# Work required:
Nothing but a number should be written: the count of lines below that contain "Example".

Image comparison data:
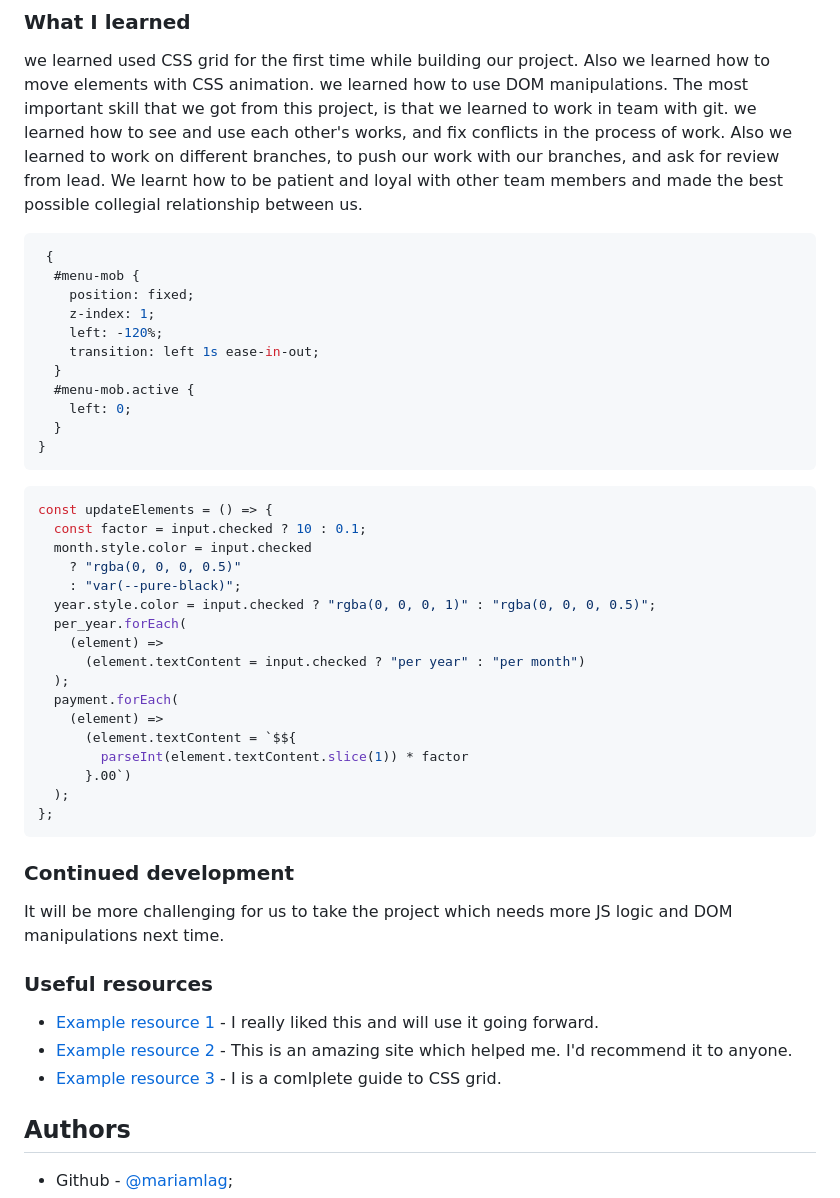
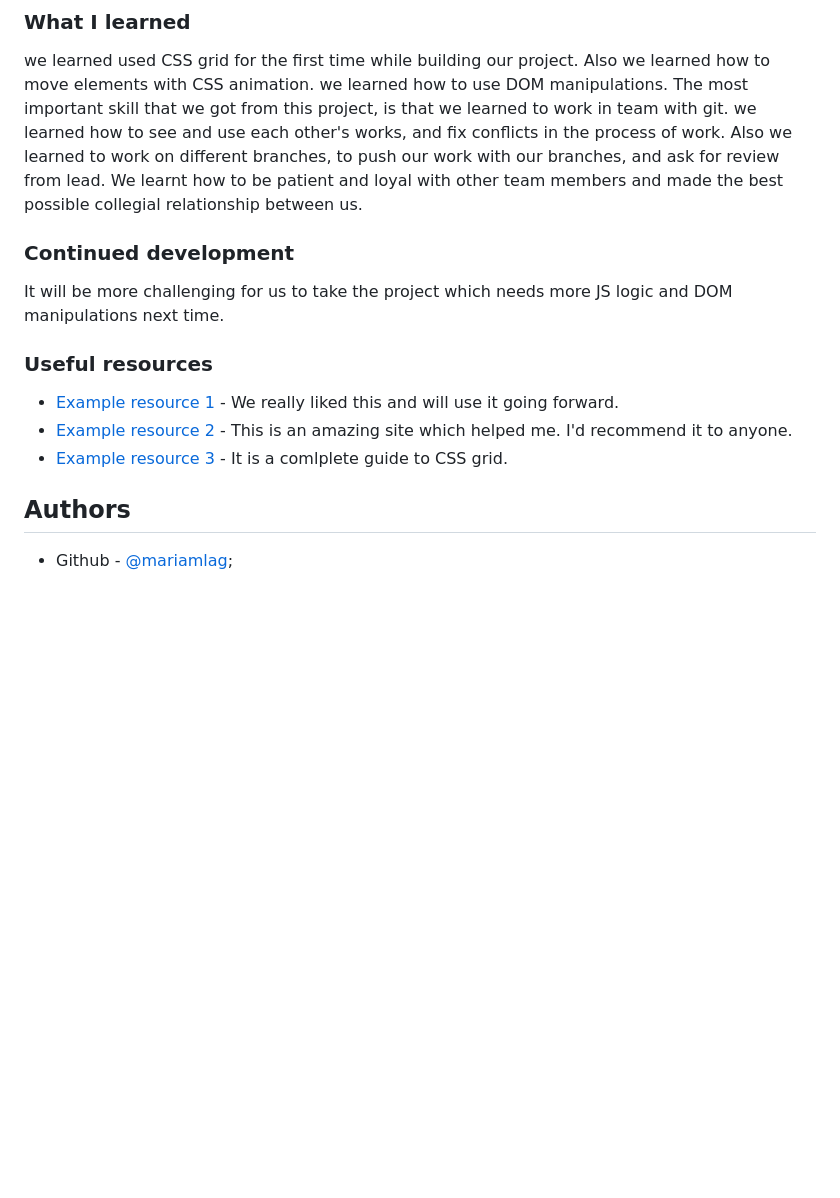
Before and after one commit to TemuriTsutskiridze/Photosnap-Multipage-Website, a Markdown page: README.md, the part around one of its changes. Rendered like a GitHub page; blank space fills up the shorter version.

````diff
--- a/README.md
+++ b/README.md
@@ -54,49 +54,15 @@ we learned used CSS grid for the first time while building our project. Also we
 we learned how to use DOM manipulations.
 The most important skill that we got from this project, is that we learned to work in team with git. we learned how to see and use each other's works, and fix conflicts in the process of work. Also we learned to work on different branches, to push our work with our branches, and ask for review from lead. We learnt how to be patient and loyal with other team members and made the best possible collegial relationship between us.
 
-```css
- {
-  #menu-mob {
-    position: fixed;
-    z-index: 1;
-    left: -120%;
-    transition: left 1s ease-in-out;
-  }
-  #menu-mob.active {
-    left: 0;
-  }
-}
-```
-
-```js
-const updateElements = () => {
-  const factor = input.checked ? 10 : 0.1;
-  month.style.color = input.checked
-    ? "rgba(0, 0, 0, 0.5)"
-    : "var(--pure-black)";
-  year.style.color = input.checked ? "rgba(0, 0, 0, 1)" : "rgba(0, 0, 0, 0.5)";
-  per_year.forEach(
-    (element) =>
-      (element.textContent = input.checked ? "per year" : "per month")
-  );
-  payment.forEach(
-    (element) =>
-      (element.textContent = `$${
-        parseInt(element.textContent.slice(1)) * factor
-      }.00`)
-  );
-};
-```
-
 ### Continued development
 
 It will be more challenging for us to take the project which needs more JS logic and DOM manipulations next time.
 
 ### Useful resources
 
-- [Example resource 1](https://www.openai.com) - I really liked this and will use it going forward.
+- [Example resource 1](https://www.openai.com) - We really liked this and will use it going forward.
 - [Example resource 2](https://www.developer.mozilla.org) - This is an amazing site which helped me. I'd recommend it to anyone.
-- [Example resource 3](https://www.css-tricks.com) - I is a comlplete guide to CSS grid.
+- [Example resource 3](https://www.css-tricks.com) - It is a comlplete guide to CSS grid.
 
 ## Authors
 
````
Also changed, not shown: other parts of README.md (+3 -3 lines).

# Task solution:
5